Category: Development with MicroPython language
MicroPython is a programming language and implementation of Python 3 optimized for microcontrollers and embedded systems. It allows developers to write Python code that can run on small devices with limited memory and processing power, and provides a range of libraries and modules for hardware interfaces and protocols. Learn about MicroPython development, projects, and best practices in this category.
This article delves into the configuration of the EByte LoRa E32, we’ll guide you through the critical steps of configuration, from setting up the hardware environment to fine-tuning the software parameters. Whether you’re a seasoned developer or a curious enthusiast.
The Ebyte LoRa E32 library is a comprehensive tool designed to facilitate seamless communication with LoRa wireless modules. Developed for programmers and tech enthusiasts alike, the library enables a smooth interfacing with Ebyte’s LoRa E32 devices using MicroPython, a lean and efficient implementation of the Python 3 programming language.
Ebyte LoRa E32 series are a collection of wireless transceiver modules. In this article series, we will explore the Ebyte LoRa E32 device and its integration with MicroPython. This first article will focus on the specifications and basic use of the device.
Here is a beginner’s guide to MicroPython development on the ESP8266 and ESP32 boards using PyCharm IDE. It covers the basics of MicroPython, firmware flashing, and how to set up PyCharm for remote MicroPython development. Additionally, the article includes an example project that demonstrates how to control an LED using MicroPython code.

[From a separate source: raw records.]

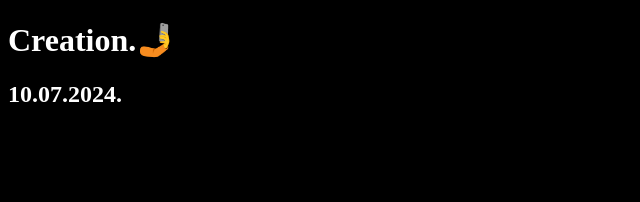
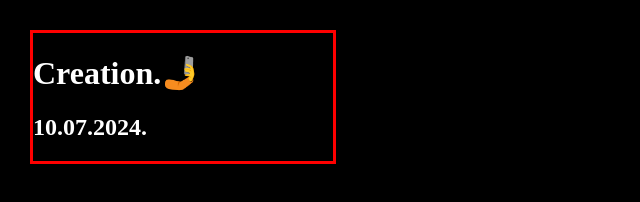
Before and after one commit to edskate/10-07-2024, a plain HTML site: page index.html in a window 1280 px wide. Shown: the whole page, without its empty margins (0-640 px from the left). Drawn offline with Linux system fonts and the light colour scheme.

Commit message:
style.css

```diff
--- a/style.css
+++ b/style.css
@@ -1,4 +1,8 @@
 body{
     background-color: black;
     color: white;
+    width: 300px;
+    border: 3px solid #ff0000;
+    margin: 30px;
+    box-shadow:  3px 5px 5px #000000;
 }
```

Microcontrollers, the core of many embedded systems, have evolved from being programmed with low-level languages like Assembly or C to more accessible high-level languages like Python. MicroPython, a streamlined Python 3 implementation, is a prime example. This article explores the integration of MicroPython with the cost-effective, high-potential STM32F4 microcontroller from STMicroelectronics, with a focus on the WeAct STM32F411CE, STM32F401CC, and Nucleo board.

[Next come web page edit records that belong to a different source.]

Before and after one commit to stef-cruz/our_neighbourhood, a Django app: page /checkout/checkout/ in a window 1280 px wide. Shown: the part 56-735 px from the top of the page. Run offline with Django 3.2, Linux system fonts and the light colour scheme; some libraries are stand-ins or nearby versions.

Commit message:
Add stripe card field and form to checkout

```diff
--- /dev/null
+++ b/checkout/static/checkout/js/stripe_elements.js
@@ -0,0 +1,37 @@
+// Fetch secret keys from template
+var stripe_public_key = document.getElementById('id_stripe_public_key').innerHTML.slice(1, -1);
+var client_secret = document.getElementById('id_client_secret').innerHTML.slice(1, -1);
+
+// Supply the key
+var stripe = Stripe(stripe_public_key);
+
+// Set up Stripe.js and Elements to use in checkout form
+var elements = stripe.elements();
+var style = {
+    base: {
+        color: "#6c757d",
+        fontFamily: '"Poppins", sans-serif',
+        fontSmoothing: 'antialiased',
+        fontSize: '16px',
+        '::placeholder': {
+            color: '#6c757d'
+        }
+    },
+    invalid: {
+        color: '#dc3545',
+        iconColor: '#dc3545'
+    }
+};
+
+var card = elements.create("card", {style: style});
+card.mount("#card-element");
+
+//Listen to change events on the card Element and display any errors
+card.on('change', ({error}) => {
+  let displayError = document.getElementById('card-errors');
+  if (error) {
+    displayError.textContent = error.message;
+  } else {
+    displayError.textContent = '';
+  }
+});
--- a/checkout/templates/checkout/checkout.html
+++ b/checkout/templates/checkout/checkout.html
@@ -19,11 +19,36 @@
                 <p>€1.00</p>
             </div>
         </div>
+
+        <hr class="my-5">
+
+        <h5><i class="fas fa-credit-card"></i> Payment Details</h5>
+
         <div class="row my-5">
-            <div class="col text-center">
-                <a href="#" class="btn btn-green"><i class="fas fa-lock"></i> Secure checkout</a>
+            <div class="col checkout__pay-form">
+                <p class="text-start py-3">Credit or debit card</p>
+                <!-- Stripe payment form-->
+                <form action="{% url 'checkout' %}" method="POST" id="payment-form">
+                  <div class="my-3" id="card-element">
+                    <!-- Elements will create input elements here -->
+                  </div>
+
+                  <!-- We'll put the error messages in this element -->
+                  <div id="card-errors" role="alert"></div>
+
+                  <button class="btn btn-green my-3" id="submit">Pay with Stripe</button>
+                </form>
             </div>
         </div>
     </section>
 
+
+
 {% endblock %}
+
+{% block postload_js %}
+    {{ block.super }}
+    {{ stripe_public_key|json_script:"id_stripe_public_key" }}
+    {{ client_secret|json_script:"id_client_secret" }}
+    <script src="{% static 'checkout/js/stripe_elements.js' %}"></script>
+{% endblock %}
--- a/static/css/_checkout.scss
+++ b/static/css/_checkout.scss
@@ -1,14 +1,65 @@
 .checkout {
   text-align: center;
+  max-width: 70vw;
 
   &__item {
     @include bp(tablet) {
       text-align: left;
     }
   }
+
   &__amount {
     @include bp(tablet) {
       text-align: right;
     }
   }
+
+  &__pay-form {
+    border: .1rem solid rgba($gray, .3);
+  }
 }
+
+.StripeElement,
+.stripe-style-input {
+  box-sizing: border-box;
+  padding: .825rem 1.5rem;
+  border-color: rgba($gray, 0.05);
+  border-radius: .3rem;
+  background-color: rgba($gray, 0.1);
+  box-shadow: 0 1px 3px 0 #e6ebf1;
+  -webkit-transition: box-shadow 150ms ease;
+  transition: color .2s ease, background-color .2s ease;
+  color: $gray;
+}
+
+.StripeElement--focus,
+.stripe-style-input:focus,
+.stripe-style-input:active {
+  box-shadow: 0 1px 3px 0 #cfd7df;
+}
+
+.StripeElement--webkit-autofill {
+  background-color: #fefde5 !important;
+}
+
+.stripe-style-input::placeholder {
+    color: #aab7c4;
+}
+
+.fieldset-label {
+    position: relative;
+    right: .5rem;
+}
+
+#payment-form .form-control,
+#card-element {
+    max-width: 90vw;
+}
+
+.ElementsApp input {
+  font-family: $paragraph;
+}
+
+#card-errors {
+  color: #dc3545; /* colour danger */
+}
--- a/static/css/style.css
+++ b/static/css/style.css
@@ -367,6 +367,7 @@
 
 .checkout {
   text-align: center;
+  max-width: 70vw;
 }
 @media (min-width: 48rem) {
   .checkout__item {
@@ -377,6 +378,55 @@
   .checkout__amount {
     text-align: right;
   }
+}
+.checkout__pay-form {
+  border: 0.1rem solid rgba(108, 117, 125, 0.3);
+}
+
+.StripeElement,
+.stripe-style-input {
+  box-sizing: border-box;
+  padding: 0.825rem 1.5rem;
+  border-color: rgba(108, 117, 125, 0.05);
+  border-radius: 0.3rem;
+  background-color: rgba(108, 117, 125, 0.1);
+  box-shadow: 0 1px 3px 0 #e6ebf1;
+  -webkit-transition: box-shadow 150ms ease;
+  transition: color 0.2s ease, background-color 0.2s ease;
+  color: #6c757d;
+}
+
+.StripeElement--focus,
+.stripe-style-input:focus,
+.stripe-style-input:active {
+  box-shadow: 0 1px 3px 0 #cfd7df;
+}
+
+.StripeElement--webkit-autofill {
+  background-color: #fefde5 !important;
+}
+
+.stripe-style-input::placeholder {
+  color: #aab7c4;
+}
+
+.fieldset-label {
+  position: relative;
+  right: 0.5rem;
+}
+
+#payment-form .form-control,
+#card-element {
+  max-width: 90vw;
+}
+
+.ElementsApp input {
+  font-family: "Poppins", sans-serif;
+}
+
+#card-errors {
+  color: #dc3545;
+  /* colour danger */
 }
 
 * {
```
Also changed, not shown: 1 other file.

Here an article that provides a step-by-step guide for getting started with MicroPython development on the ESP8266 and ESP32 boards using the Thonny IDE. The article covers how to flash MicroPython firmware onto the board and how to connect to the board using Thonny’s MicroPython plugin. Additionally, the article includes an example project that demonstrates how to control an LED connected to the board using MicroPython code.
This guide focuses on using MicroPython with ESP8266 and ESP32 microcontrollers, two popular choices for IoT and embedded systems. By understanding the standard instruments available with MicroPython, such as Python, esptool, ampy, PuTTY, and screen, you can quickly and easily build projects for these powerful devices. This guide will provide an overview of each tool and how to use them effectively, so you can take full advantage of the capabilities of your ESP8266 or ESP32 microcontroller.

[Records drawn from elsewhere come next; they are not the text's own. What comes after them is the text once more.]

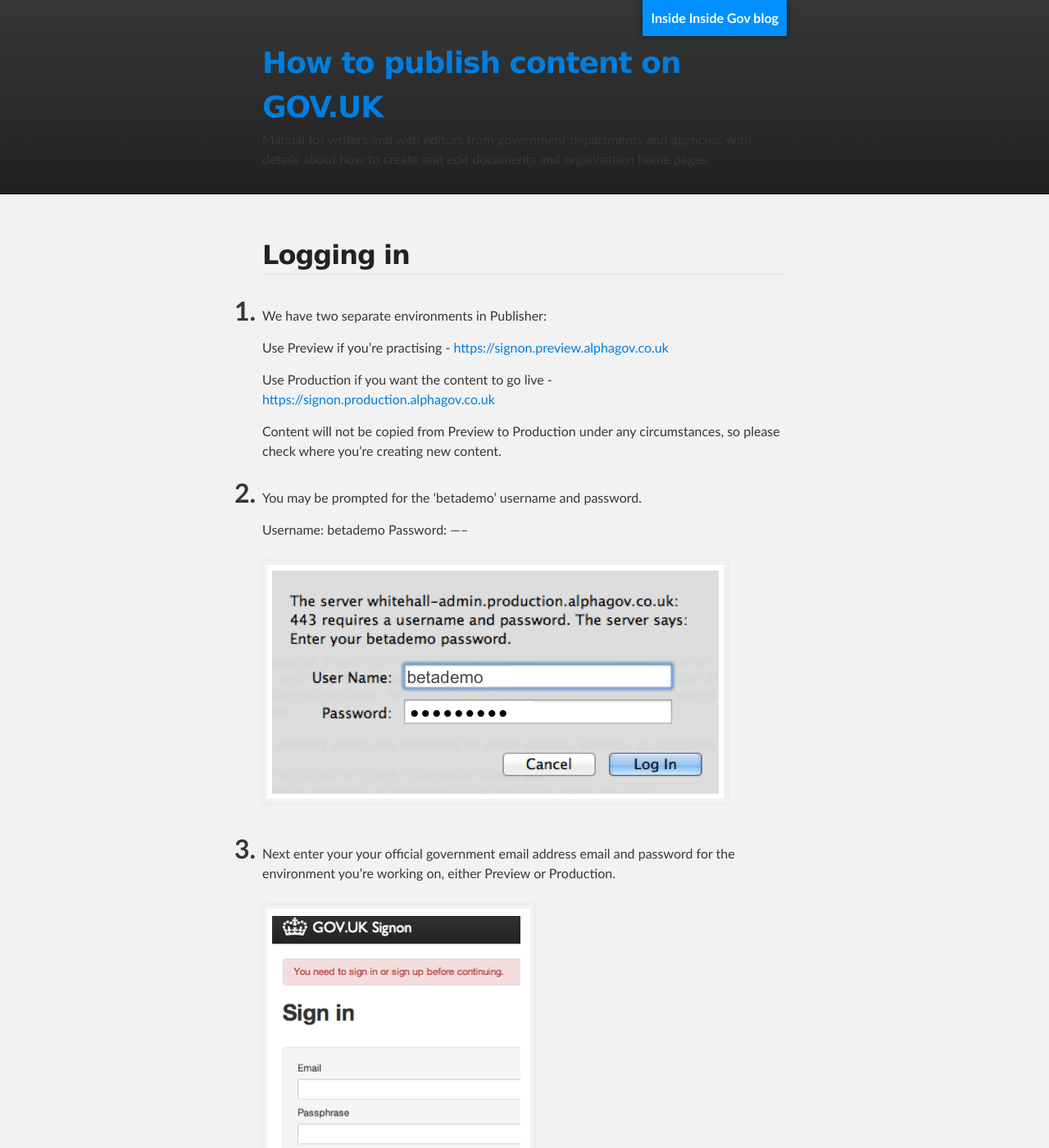
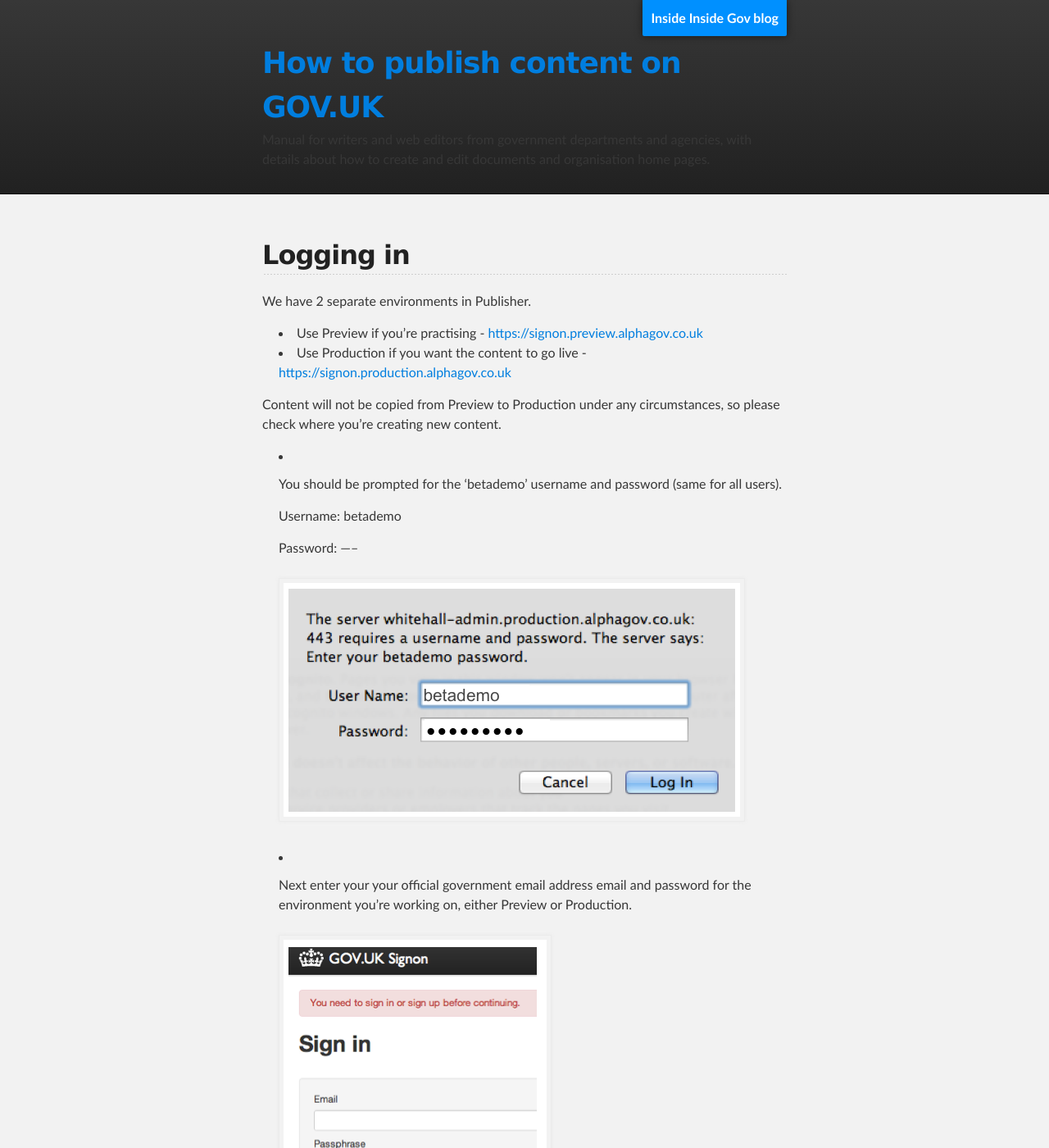
Before and after one commit to alphagov/inside-government-admin-guide, a Jekyll site: the page built from your-account/logging-in.md, in a window 1280 px wide and 1400 px high. Shown: the whole window at 82% size. Built offline with Jekyll 4.4.1, drawn with Linux system fonts in a browser that asks for light colours; some of the changed text lies outside the part shown.

Commit message:
Update logging-in.md
Updated to include 'Dashboard'

```diff
--- a/your-account/logging-in.md
+++ b/your-account/logging-in.md
@@ -6,25 +6,23 @@
 ## Logging in
 
 
-1. We have two separate environments in Publisher:
+We have 2 separate environments in Publisher.
 
-   Use Preview if you're practising - [https://signon.preview.alphagov.co.uk](https://signon.preview.alphagov.co.uk)
+* Use Preview if you're practising - [https://signon.preview.alphagov.co.uk](https://signon.preview.alphagov.co.uk)
+* Use Production if you want the content to go live - [https://signon.production.alphagov.co.uk](https://signon.production.alphagov.co.uk)
 
-   Use Production if you want the content to go live - [https://signon.production.alphagov.co.uk](https://signon.production.alphagov.co.uk)
+Content will not be copied from Preview to Production under any circumstances, so please check where you’re creating new content.
 
-   Content will not be copied from Preview to Production under any circumstances, so please check where you’re creating new content.
-
-2. You may be prompted for the ‘betademo’ username and password.
+* You should be prompted for the ‘betademo’ username and password (same for all users).
 
    Username: betademo
+
    Password: -----
 
    ![Get an account 5](get-an-account-5.png)
 
-3. Next enter your your official government email address email and password for the environment you’re working on, either Preview or Production.
+* Next enter your your official government email address email and password for the environment you’re working on, either Preview or Production.
 
    ![Logging in 1](logging-in.png)
 
-4. Scroll down to the foot of the page and click on the 'Whitehall' link.
-
-	![Get an account 4](get-an-account-4.png)
+* Click on 'Dashboard' to access the most useful content for your account.
```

The STM32F4 Black-Pill, a powerful and versatile microcontroller, offers promising potential for IoT applications when integrated with LoRa modules like EByte’s E32, E22, and E220. In this article, we’ll examine the Shield I use for rapid prototyping that supports all the LoRa modules described.